A common and widespread early successional tree. It grows in a wide range of habitats from the lowlands to around 1000 m. It occurs mostly in dryland dipterocarp forests but may also be seen on the edges of swampy forests. It appears to be quite tolerant of a range of soil conditions and can be found on richer shale-derived soils as well as on sandstone-derived soils. While this species flowers at relatively small sizes, it grows to over 30 m in height and is one of the largest pioneer trees in section Pachystemon. It is very high-light demanding and colonizes forests after selective logging, and regenerates abundantly following shifting agriculture.

The wood is used for house building.

Peninsular Thailand, Peninsular Malaysia, Sumatra, Borneo.
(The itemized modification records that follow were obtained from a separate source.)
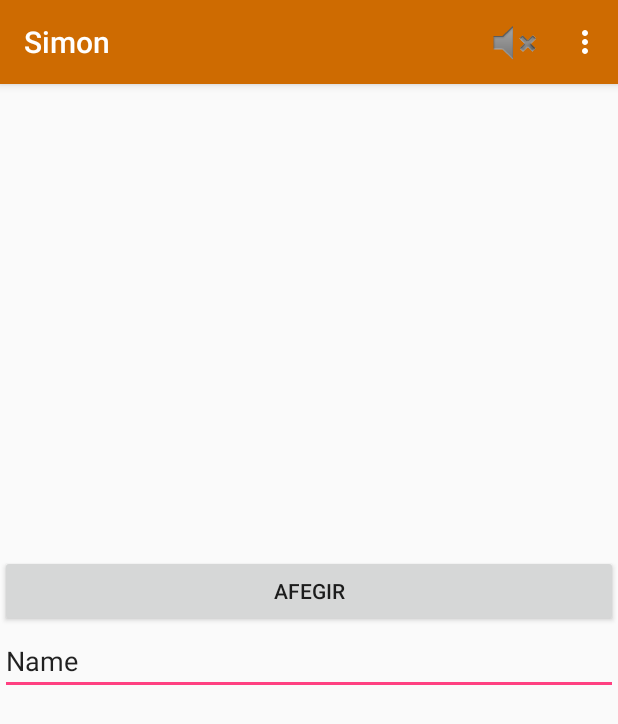
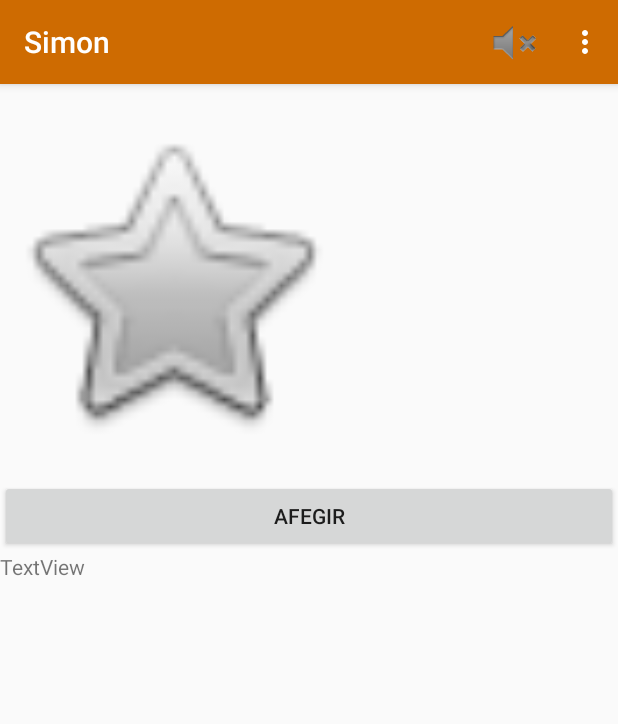
Before and after one commit to davrami/SimonAndroid, an Android app: the Ajuda screen opened directly, with no data from a screen before it, on a phone screen of 412 x 824 dp. Shown: the top 724 px of the screen. Run offline under Robolectric (Android 15) with nearby library versions, the phone set to English and light mode, and no system bars.

Commit message:
Merge branch 'master' of https://github.com/davrami/SimonAndroid
# Conflicts:
#	app/src/main/java/dam2/simon/Simon.java

```diff
--- a/app/src/main/res/layout/activity_home.xml
+++ b/app/src/main/res/layout/activity_home.xml
@@ -20,7 +20,7 @@
             android:layout_height="wrap_content"
             android:layout_marginStart="8dp"
             android:layout_marginTop="8dp"
-            android:text="Home view "
+            android:text="Inicio "
             app:layout_constraintStart_toStartOf="parent"
             app:layout_constraintTop_toTopOf="parent" />
 
@@ -34,7 +34,7 @@
             android:layout_height="wrap_content"
             android:ems="10"
             android:inputType="textPersonName"
-            android:text="Name"
+            android:text=""
             android:id="@+id/UserName_Ed"
             />
 
--- a/app/src/main/res/layout/fragment_fr1.xml
+++ b/app/src/main/res/layout/fragment_fr1.xml
@@ -1,4 +1,5 @@
 <FrameLayout xmlns:android="http://schemas.android.com/apk/res/android"
+    xmlns:app="http://schemas.android.com/apk/res-auto"
     xmlns:tools="http://schemas.android.com/tools"
     android:layout_width="match_parent"
     android:layout_height="match_parent"
@@ -11,12 +12,11 @@
         android:layout_width="match_parent"
         android:layout_height="match_parent"
         android:orientation="vertical">
-        <ListView
-            android:id="@+id/resultats2"
-            android:layout_width="match_parent"
-            android:layout_height="314dp"
-            android:layout_alignParentTop="true"
-            android:layout_alignParentStart="true" />
+
+        <ImageView
+            android:layout_width="228dp"
+            android:layout_height="264dp"
+            android:src="@android:drawable/btn_star" />
 
         <Button
             android:id="@+id/afegir"
@@ -24,13 +24,11 @@
             android:layout_height="wrap_content"
             android:text="Afegir" />
 
-
-        <EditText
-            android:id="@+id/edit"
+        <TextView
             android:layout_width="match_parent"
             android:layout_height="wrap_content"
-            android:ems="10"
-            android:inputType="textPersonName"
-            android:text="Name" />
+            android:text="TextView" />
+
+
     </LinearLayout>
 </FrameLayout>
```
Also changed, not shown: app/src/main/java/dam2/simon/HomeActivity.java (+7 -2 lines), app/src/main/res/layout/fragment_fr2.xml (+8 -11 lines), app/src/main/res/drawable/img1.png (added), app/src/main/res/drawable/img2.png (added), app/src/main/res/drawable/img3.png (added).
Local names
Borneo: Bettotan, Garung semut, Menuah, Padaan, Padahan, Purang romang, Sedaman.